An operative of the Continental Agency (we never learn his name) is dispatched to Personville, California, a small city. People in the know call it Poisonville. His client is murdered before they can meet, and we begin single-handedly to wrest the town from the control of an unsavory league of industrial goons, booze smugglers, beer distributors, and a police department they jointly own. In the middle of everything is Dinah Brand, a woman whom everyone loves: the long line of her lovers soon includes the Continental Op, but that doesn’t change his plans.
The body count is formidable, so high in fact that at one point the investigator himself goggles at the total. So many characters die so quickly that Hammett has a hell of a time helping us keep everyone straight. This is the novel that changed American mysteries and from which film noir springs.
It ought to have been the start of a long line of books. Whiskey and Hollywood got in the way, but we’ll always have Poisonville.
January 8, 2017 (permalink)
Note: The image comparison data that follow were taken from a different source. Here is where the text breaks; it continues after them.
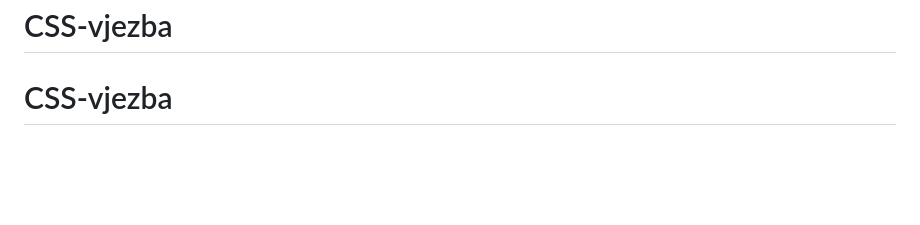
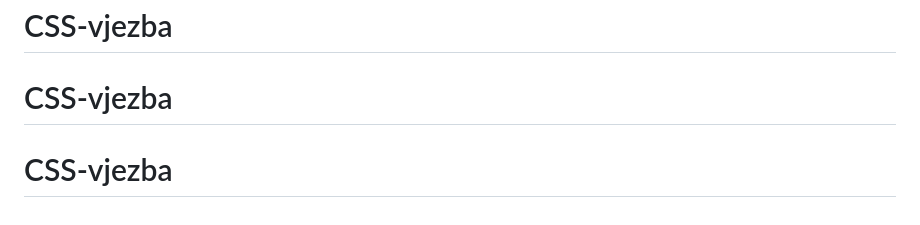
Before and after one commit to Tahmiscija06/CSS-vjezba, a Markdown page: README.md, the part around the change. Drawn GitHub-style; blank space fills up the shorter version.

```diff
--- a/README.md
+++ b/README.md
@@ -94,3 +94,4 @@ This challenge is completely free. Please share it with anyone who will find it
 # Prva-CSS-vjezba
 # CSS-vjezba
 # CSS-vjezba
+# CSS-vjezba
```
A witty, self-deprecating memoir by the late actress, this slender and likable volume reflects on what it was like to live in the fishbowl of celebrity. It was tough enough to be Debbie Reynold’s daughter, still harder to be Eddie Fisher’s child. That would’ve been plenty, but Fisher was bipolar to boot. “If my life wasn’t funny,” she writes, “it would just be true, and that is unacceptable.”
January 5, 2017 (permalink)
Frederica Hatch is a daughter of the regiment – the regiment in the case being Deming College where her parents, Professor Hatch and Professor Hatch, teach and oversee the faculty union. She was raised in a dormitory, the daughter of houseparents and the special darling and mascot of a women’s college. When she herself goes off to college, she notices the professors’ labradors and golden retrievers, beloved and fussed over by lonesome and homesick students. She says, “the dogs reminded me of me.”
One day, Frederica learns that her father had been briefly married before he met Freddy’s mother, and finds the prospect of this mysterious, shadowy figure of his past fascinating. Then, the ex-wife comes to Deming to serve as the houseparent, and difficulties ensue. By the author of The Inn At Lake Devine, who is not to be confused with Laura Lippman, this was an especially fortunate find at the redoubtable Big Chicken Barn.
January 4, 2017 (permalink)